  2. Rubinstein, Ariel, 1982. "Perfect Equilibrium in a Bargaining Model," Econometrica, Econometric Society, vol. 50(1), pages 97-109, January.
  3. Grossman, Gene & Helpman, Elhanan, 1993. "Protection for Sale," CEPR Discussion Papers 827, C.E.P.R. Discussion Papers.
  4. Dani Rodrik, 1997. "Has Globalization Gone Too Far?," Peterson Institute Press: All Books, Peterson Institute for International Economics, number 57.
  5. Kalai, Ehud & Smorodinsky, Meir, 1975. "Other Solutions to Nash's Bargaining Problem," Econometrica, Econometric Society, vol. 43(3), pages 513-18, May.

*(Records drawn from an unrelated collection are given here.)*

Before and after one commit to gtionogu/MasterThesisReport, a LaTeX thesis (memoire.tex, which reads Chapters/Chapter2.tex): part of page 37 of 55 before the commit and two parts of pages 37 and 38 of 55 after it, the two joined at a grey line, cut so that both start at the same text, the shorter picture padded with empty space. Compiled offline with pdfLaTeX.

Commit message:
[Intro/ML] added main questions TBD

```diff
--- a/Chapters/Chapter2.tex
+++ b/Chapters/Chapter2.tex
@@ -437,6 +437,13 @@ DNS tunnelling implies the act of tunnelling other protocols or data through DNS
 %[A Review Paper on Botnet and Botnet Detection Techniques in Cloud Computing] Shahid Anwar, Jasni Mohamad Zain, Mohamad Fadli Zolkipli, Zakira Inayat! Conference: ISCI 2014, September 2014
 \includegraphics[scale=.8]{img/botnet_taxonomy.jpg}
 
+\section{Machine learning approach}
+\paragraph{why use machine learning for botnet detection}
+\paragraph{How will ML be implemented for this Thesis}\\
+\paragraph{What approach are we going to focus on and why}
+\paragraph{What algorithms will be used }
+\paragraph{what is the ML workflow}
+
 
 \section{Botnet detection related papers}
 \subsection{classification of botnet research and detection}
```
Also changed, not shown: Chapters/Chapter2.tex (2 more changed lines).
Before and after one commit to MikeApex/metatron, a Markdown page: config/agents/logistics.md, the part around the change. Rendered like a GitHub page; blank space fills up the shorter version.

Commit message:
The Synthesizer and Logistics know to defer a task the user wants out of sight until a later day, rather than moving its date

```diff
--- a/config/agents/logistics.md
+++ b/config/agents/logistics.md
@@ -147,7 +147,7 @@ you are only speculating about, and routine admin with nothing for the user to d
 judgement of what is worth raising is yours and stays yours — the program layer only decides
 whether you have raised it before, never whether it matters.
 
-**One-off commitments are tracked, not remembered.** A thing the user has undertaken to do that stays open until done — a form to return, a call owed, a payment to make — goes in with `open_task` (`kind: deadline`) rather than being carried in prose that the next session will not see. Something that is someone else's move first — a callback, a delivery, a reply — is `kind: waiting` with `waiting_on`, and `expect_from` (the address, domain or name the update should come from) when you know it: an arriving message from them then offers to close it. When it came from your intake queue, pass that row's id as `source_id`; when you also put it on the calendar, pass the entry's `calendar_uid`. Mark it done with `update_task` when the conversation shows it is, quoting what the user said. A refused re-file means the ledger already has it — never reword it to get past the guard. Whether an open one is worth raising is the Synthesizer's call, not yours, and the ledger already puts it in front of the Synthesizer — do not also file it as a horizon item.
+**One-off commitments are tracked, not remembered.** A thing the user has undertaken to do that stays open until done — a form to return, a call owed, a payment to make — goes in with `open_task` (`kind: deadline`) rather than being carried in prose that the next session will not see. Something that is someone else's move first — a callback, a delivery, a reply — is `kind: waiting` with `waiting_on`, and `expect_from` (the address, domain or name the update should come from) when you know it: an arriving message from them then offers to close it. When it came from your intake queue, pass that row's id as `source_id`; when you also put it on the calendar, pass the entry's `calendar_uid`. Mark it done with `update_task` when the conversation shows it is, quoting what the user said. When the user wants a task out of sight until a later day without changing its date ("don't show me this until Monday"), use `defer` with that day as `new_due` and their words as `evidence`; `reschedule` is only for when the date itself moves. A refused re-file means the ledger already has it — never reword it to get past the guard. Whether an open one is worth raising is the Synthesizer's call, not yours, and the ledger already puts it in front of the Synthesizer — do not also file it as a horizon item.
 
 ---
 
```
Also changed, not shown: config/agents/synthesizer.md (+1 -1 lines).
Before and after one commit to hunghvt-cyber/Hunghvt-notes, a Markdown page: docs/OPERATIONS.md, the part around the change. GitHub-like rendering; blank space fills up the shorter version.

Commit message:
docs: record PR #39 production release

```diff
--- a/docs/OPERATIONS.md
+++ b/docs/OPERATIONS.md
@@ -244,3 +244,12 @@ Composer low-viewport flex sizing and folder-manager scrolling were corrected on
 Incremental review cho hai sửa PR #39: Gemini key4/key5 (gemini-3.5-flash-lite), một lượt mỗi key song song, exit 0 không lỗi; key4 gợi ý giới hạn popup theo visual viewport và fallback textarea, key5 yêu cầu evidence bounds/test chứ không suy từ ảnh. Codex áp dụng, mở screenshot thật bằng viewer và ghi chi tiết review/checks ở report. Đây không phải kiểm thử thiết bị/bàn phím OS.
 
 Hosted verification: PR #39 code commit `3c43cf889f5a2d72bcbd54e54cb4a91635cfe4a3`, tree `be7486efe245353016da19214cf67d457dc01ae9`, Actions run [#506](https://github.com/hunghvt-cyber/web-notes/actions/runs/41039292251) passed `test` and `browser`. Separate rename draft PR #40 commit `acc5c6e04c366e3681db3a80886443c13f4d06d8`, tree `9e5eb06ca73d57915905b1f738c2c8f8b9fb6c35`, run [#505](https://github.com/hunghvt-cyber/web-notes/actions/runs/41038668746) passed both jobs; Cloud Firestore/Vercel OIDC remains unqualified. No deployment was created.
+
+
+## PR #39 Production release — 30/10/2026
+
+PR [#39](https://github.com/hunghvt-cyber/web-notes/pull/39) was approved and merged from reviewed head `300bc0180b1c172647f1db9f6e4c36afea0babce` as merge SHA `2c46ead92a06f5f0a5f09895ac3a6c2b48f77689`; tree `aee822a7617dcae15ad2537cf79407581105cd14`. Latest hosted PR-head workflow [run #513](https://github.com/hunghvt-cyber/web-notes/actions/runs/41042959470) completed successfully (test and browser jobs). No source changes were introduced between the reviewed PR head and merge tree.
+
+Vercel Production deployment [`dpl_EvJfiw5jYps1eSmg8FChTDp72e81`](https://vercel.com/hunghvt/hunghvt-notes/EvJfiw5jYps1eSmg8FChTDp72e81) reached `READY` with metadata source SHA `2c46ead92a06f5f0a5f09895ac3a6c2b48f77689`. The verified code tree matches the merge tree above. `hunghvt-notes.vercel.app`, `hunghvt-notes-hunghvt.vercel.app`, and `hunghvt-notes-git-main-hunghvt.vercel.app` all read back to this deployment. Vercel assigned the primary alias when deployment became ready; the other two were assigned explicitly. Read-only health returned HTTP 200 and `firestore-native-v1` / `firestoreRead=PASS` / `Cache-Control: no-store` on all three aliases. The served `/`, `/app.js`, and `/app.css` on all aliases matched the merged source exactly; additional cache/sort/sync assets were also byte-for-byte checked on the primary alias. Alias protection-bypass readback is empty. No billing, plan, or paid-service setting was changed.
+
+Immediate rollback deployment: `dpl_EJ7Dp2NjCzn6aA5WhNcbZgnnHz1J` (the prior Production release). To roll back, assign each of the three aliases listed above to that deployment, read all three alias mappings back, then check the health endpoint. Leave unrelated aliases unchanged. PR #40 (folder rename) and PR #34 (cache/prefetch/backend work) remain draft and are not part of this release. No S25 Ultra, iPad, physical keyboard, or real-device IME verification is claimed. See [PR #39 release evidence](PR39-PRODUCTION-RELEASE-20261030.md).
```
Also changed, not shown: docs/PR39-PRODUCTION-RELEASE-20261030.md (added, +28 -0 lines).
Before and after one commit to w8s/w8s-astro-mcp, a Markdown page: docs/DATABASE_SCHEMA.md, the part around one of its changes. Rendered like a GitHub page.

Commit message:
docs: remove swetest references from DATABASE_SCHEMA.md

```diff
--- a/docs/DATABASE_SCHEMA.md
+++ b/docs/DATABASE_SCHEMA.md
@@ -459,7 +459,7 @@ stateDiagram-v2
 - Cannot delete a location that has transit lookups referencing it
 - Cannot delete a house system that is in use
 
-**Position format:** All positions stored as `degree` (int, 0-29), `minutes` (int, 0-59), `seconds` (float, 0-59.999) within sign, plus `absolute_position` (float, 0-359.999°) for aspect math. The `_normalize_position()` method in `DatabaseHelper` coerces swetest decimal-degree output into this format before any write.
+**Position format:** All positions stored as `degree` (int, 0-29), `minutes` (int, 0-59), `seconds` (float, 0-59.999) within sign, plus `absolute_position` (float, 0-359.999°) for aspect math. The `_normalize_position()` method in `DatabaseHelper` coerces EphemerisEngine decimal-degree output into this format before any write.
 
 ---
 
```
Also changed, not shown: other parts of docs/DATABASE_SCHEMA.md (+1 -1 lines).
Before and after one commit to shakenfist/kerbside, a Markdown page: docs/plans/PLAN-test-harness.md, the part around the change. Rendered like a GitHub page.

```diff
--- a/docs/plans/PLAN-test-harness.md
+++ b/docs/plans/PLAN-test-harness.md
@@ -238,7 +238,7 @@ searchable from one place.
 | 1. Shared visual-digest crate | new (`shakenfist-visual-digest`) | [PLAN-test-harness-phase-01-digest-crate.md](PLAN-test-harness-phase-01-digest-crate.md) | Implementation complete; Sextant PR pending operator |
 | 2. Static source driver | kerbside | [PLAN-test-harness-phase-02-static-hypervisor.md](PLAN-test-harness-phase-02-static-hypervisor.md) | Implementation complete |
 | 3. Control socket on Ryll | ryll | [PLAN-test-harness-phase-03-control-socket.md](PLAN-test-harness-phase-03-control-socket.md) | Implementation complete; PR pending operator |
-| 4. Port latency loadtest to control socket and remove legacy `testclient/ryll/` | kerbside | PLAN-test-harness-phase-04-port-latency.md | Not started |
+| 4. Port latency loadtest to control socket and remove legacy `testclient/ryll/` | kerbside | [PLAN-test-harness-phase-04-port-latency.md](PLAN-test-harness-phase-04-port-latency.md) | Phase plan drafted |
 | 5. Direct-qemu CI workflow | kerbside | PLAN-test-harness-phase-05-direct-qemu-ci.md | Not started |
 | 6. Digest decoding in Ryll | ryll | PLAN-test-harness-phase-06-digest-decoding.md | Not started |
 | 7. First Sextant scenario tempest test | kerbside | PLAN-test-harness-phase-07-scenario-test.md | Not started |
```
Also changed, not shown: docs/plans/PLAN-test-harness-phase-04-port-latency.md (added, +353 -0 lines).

  6. Mayer, Wolfgang, 1984. "Endogenous Tariff Formation," American Economic Review, American Economic Association, vol. 74(5), pages 970-85, December.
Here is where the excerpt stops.